▶ Work to complete: The number of lines containing the word "CircleAvatar" is all you should give; count them in the records below.

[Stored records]

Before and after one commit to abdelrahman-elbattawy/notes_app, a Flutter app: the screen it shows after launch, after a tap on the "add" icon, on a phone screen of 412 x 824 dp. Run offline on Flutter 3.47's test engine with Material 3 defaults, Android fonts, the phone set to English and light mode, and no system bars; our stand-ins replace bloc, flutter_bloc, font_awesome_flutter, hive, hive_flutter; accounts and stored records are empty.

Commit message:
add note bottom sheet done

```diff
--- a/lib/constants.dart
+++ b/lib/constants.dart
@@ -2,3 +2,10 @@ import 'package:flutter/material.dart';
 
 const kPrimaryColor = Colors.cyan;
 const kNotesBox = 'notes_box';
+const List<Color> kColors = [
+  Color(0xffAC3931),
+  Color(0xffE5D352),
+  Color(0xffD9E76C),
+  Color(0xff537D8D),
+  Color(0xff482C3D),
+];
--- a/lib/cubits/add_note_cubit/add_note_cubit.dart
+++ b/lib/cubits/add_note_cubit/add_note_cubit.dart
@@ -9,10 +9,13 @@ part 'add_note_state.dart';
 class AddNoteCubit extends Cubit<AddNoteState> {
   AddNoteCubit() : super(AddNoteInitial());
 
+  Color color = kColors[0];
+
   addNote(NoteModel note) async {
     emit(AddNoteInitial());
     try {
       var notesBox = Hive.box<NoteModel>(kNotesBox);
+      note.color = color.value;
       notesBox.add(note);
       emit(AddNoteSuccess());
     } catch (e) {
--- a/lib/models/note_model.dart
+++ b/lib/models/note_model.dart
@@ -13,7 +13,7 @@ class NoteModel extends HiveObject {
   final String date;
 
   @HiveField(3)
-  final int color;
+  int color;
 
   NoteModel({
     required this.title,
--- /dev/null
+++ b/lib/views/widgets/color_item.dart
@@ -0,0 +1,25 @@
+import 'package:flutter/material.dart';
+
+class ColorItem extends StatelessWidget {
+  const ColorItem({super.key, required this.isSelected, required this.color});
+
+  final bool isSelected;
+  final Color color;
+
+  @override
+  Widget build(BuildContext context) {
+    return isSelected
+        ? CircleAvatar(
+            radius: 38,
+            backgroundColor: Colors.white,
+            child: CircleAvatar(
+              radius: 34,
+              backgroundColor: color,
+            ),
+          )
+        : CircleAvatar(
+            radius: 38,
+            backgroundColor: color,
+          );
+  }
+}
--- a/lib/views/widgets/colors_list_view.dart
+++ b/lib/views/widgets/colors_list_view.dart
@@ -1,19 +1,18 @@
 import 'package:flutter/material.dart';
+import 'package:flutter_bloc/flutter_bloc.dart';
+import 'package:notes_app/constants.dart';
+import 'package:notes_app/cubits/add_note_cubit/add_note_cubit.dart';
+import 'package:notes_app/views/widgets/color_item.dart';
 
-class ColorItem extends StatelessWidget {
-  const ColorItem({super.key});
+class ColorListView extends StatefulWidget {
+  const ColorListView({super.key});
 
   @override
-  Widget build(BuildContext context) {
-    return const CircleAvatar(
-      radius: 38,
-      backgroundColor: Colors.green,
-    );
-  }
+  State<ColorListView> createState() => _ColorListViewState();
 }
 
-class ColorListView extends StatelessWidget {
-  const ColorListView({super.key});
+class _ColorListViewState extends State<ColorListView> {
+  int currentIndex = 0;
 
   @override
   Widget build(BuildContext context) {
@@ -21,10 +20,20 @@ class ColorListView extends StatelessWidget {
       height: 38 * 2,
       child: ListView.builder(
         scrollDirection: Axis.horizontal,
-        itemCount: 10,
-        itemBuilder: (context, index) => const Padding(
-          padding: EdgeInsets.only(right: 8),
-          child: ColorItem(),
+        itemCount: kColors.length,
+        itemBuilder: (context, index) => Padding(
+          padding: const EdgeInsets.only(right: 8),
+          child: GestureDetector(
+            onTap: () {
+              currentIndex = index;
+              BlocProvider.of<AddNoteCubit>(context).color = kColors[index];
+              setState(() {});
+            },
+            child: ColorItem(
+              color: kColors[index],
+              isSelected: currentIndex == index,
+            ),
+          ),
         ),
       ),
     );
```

▶ Written answer: 4